What you should do
Copy out, from the data below, each line in which the word "other" occurs.

Difference listings
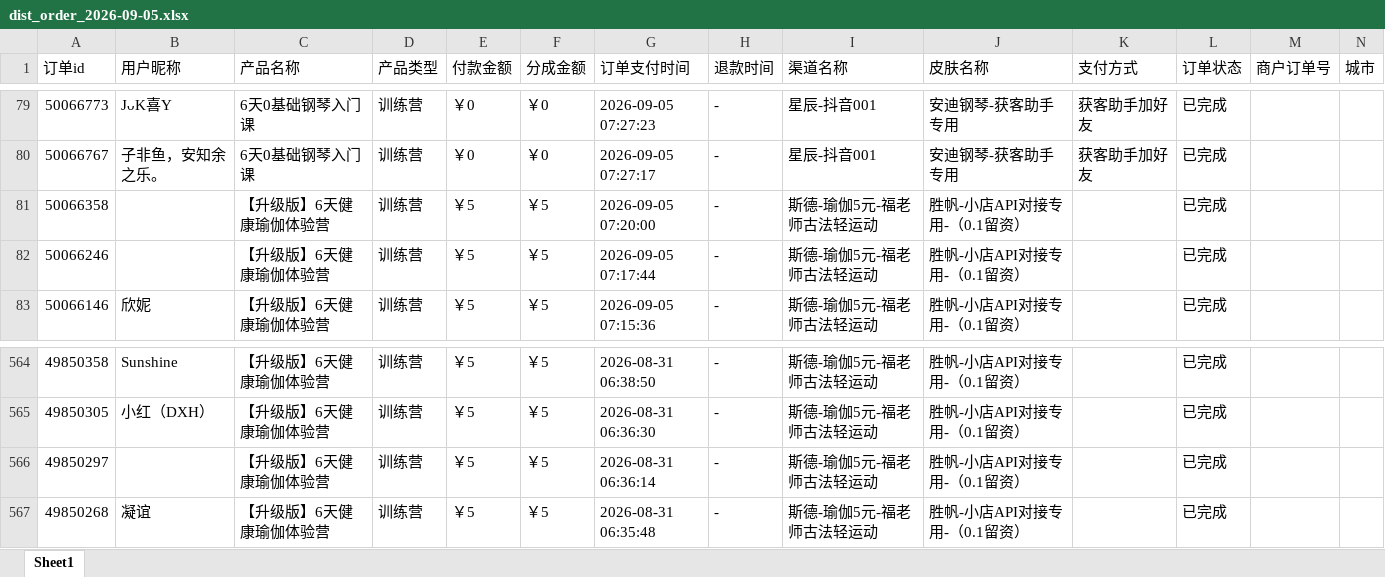
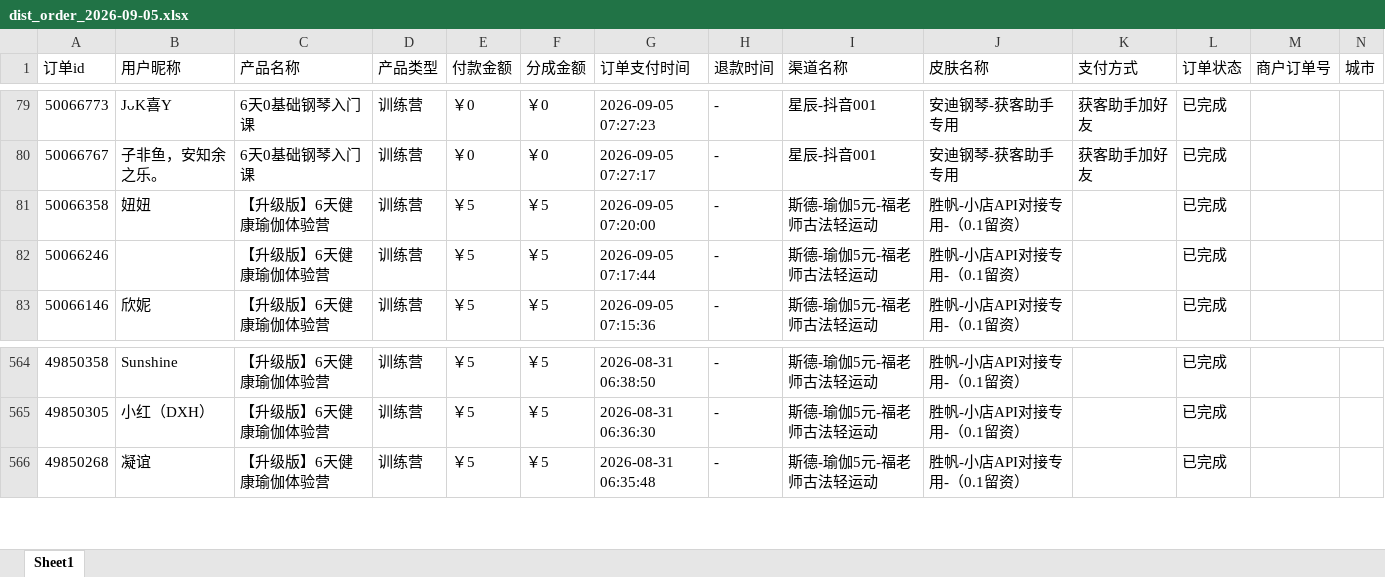
Before and after one commit to JNC121314/jianzhi-dashboard, an Excel workbook: data/exports/视频号/dist_order_2026-09-05.xlsx, sheet Sheet1, drawn as a sheet; only a part is shown, gaps mark what is left out; values as stored, in another font and other column widths than the file's, no borders; the diff names each change by its address in the sheet, - before the commit and + after, or states it on an @@ line.

```diff
--- a/data/exports/视频号/dist_order_2026-09-05.xlsx (sheet Sheet1)
+++ b/data/exports/视频号/dist_order_2026-09-05.xlsx (sheet Sheet1)
-B81 (用户昵称): (empty)
+B81 (用户昵称): 妞妞
-row 566: 49850297 |  | 【升级版】6天健康瑜伽体验营 | 训练营 | ￥5 | ￥5 | 2026-08-31 06:36:14 | - | 斯德-瑜伽5元-福老师古法轻运动 | 胜帆-小店API对接专用-（0.1留资） |  | 已完成
```
Also changed, not shown: data/exports/严总/dist_order_2026-09-05.xlsx, data/exports/毛毛矩阵/dist_order_2026-09-05.xlsx, 7 other files.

Response area
Before and after one commit to JNC121314/jianzhi-dashboard, an Excel workbook: data/exports/视频号/dist_order_2026-09-05.xlsx, sheet Sheet1, drawn as a sheet; only a part is shown, gaps mark what is left out; values as stored, in another font and other column widths than the file's, no borders; the diff names each change by its address in the sheet, - before the commit and + after, or states it on an @@ line.
Also changed, not shown: data/exports/严总/dist_order_2026-09-05.xlsx, data/exports/毛毛矩阵/dist_order_2026-09-05.xlsx, 7 other files.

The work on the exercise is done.